The sub-genre of "punk jazz" has existedon paper since the 1970s when Patti Smith proposed a collaboration with Ornette Coleman
. That partnership did not materialize. When all the moving pieces are pulled together there is little substance to suggest that the category ever shared specific practices or conventions. Then, in 2012, Throttle Elevator Music
emerged with their self-titled debut (Wide Hive Records). The original group was a trio posing as a quintet. Drums and guitars were manned by Mike "Lumpy" Hughes who appeared from the Oakland underground punk scene. Bass and piano were played by Matt Montgomery whose diverse resume includes Hafez Modirzadeh
and DJ Quest.

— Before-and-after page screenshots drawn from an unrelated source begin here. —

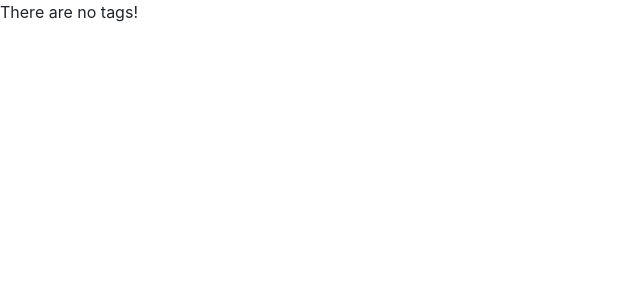
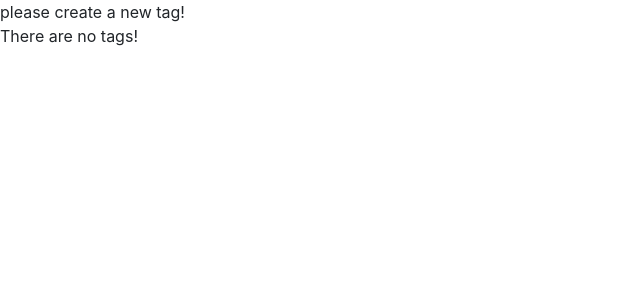
Before and after one commit to Dipak2056/counter-app, a React (Create React App) app: page / in a window 1280 px wide. Shown: the top 300 px of the page, without its empty margins (0-640 px from the left). Built offline with nearby package versions, Linux system fonts and the light colour scheme.

Commit message:
another approach in the fragment itself

```diff
--- a/src/components/counter.jsx
+++ b/src/components/counter.jsx
@@ -20,6 +20,7 @@ class Counter extends Component {
 
         return (
         <Fragment>
+            { this.state.tags.length === 0 && 'please create a new tag!'  }
        {this.renderTags()}
         </Fragment>);
     }
```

The lineup was filled by saxophonist Kamasi Washington
before his breakthrough album The Epic
(Brainfeeder, 2015) and his wider national exposure backing Kendrick Lamar.
In a 2017 interview, Wide Hive label founder/producer/multi-instrumentalist Gregory Howe announced that Throttle Elevator Music's Retrospective
marked the end of the collective's run. Emergency Exit
is the sixth album from Throttle Elevator Music though it is culled from almost ten years of previous sessions. The formation evolved with IV
(Wide Hive, 2016) where Howe, who had contributed much of the writing, became an active player on guitar and piano for that album only. Trumpeter Erik Jekabson
also joined the group at that time. TEM's final Wide Hive studio album, Retrorespective
(2017) brought in guitarist Ava Mendoza
and drummer Thomas McCree.
The tracks on Emergency Exit
are typically short for this collective; most TEM compositions are under five-minutes. The overlooked pieces that make up the album represent the best overall collection from the group. "Sublime in the Base," a play on the title "Bass in the Sublime" from TEM's debut, is a distinctive combination of groove and majestic horns. Similarly, "Third Reflection" drops some reggae flavor into the dream-like atmosphere created by Washington's long, languorous tenor lines. More mixing of styles emerges on "Jagged Reform," where the interplay between Hughes' pounding rock rhythm and driving hard bop creates something different. "Another Moth Drawn To City Light" is an exquisite piece that features Washington and Erik Jekabson
on flugelhorn, and Mike Blankenship
on Farfisa organ. It contrasts nicely with the lashing rock number "Rattle Thicket."
Though Throttle Elevator Music is a leaderless group, they are often billed as "featuring Kamasi Washington." Washington has marque value to be sure, and he has been hailed by some as the "next thing" in jazz. He has been compared to John Coltrane
, circa 1960, and at times he does evoke that imagery. But those plaudits bring an unfair burden to an artist. Washington's work as a leader is bursting with undeniable promise, confidence, and energy, that will need time to validate those high expectations. Here, in the familiar company of these musicians, Washington's gifts shine. It is a shame that Throttle Elevator Music has ceased to be.
Sublime in the Base; Third Reflection; Jagged Reform; Another Moth Drawn to City Light; Second Breather; Innerspatial Search; Rattle Thicket; Art of the Warrior; Surrender at Station Three; Marching Instructions.
Erik Jekabson: flugelhorn; Gregory Howe: bass, B3 organ; synthesizer; Mike Hughes: drums; Kasey Knudsen: tenor saxophone; Matt Montgomery: bass.